Which lines hold the string "only"? Copy each of them from the material below.
(Raw data Opens)
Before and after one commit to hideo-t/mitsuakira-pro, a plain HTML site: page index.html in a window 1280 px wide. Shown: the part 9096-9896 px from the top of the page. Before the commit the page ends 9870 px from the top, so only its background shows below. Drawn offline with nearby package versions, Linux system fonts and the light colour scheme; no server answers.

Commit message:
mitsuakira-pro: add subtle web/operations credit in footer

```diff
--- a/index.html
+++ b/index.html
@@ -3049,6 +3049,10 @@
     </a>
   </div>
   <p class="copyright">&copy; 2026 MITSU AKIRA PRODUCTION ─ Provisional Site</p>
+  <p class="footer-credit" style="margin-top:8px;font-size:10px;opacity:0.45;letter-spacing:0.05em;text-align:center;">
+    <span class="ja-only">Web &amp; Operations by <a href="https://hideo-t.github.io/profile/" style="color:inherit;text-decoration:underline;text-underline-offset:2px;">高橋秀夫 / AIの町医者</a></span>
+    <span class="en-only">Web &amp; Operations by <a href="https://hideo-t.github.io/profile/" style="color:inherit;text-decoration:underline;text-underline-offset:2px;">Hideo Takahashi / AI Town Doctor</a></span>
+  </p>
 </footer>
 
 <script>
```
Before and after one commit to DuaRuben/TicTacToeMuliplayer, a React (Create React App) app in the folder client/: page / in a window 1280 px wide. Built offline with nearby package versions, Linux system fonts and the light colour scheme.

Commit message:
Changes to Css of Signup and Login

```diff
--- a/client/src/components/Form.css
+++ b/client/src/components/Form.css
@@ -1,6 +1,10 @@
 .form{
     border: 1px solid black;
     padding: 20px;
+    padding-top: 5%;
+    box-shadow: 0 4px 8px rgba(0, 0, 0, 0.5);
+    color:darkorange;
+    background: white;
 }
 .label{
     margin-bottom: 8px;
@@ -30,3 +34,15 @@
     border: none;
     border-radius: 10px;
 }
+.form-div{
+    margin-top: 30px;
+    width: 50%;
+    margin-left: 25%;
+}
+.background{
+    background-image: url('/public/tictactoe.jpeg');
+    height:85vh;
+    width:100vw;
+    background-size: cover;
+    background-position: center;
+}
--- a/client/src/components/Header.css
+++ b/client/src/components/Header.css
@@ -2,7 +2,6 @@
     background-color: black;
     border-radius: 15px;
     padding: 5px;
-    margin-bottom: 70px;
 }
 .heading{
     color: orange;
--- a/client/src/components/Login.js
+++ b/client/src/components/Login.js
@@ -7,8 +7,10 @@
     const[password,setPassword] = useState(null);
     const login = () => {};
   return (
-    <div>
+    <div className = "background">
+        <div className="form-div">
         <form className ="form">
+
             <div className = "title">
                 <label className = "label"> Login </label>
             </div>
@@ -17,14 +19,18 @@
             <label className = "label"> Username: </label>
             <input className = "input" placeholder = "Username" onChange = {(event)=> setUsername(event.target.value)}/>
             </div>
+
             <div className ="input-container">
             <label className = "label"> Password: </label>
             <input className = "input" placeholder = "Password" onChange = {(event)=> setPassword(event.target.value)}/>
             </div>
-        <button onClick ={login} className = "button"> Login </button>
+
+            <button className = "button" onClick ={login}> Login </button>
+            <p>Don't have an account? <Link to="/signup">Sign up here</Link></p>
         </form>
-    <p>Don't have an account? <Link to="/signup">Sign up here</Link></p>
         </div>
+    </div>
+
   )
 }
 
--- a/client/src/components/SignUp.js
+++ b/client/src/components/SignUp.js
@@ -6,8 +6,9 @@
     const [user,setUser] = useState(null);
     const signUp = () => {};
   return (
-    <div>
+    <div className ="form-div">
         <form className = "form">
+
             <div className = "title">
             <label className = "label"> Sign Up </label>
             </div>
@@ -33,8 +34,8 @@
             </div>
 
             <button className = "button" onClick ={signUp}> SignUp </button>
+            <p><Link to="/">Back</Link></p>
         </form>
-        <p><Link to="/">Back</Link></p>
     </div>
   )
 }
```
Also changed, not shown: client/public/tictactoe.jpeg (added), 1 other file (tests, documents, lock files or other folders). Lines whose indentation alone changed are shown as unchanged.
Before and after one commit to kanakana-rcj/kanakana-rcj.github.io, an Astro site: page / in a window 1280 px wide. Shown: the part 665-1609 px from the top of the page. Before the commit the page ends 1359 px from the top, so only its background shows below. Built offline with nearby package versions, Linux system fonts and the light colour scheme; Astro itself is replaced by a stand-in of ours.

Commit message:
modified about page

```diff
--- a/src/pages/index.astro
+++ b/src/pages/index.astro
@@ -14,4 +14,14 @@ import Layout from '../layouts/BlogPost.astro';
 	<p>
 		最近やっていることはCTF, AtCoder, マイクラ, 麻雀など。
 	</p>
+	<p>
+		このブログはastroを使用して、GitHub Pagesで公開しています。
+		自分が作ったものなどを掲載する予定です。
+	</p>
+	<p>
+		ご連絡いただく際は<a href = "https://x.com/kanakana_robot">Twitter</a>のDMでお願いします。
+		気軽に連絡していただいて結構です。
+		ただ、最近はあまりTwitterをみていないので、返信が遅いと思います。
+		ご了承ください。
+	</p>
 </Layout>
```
(Raw data Closes)
Answer to the exercise:
Before and after one commit to hideo-t/mitsuakira-pro, a plain HTML site: page index.html in a window 1280 px wide. Shown: the part 9096-9896 px from the top of the page. Before the commit the page ends 9870 px from the top, so only its background shows below. Drawn offline with nearby package versions, Linux system fonts and the light colour scheme; no server answers.
+    <span class="ja-only">Web &amp; Operations by <a href="https://hideo-t.github.io/profile/" style="color:inherit;text-decoration:underline;text-underline-offset:2px;">高橋秀夫 / AIの町医者</a></span>
+    <span class="en-only">Web &amp; Operations by <a href="https://hideo-t.github.io/profile/" style="color:inherit;text-decoration:underline;text-underline-offset:2px;">Hideo Takahashi / AI Town Doctor</a></span>
Before and after one commit to kanakana-rcj/kanakana-rcj.github.io, an Astro site: page / in a window 1280 px wide. Shown: the part 665-1609 px from the top of the page. Before the commit the page ends 1359 px from the top, so only its background shows below. Built offline with nearby package versions, Linux system fonts and the light colour scheme; Astro itself is replaced by a stand-in of ours.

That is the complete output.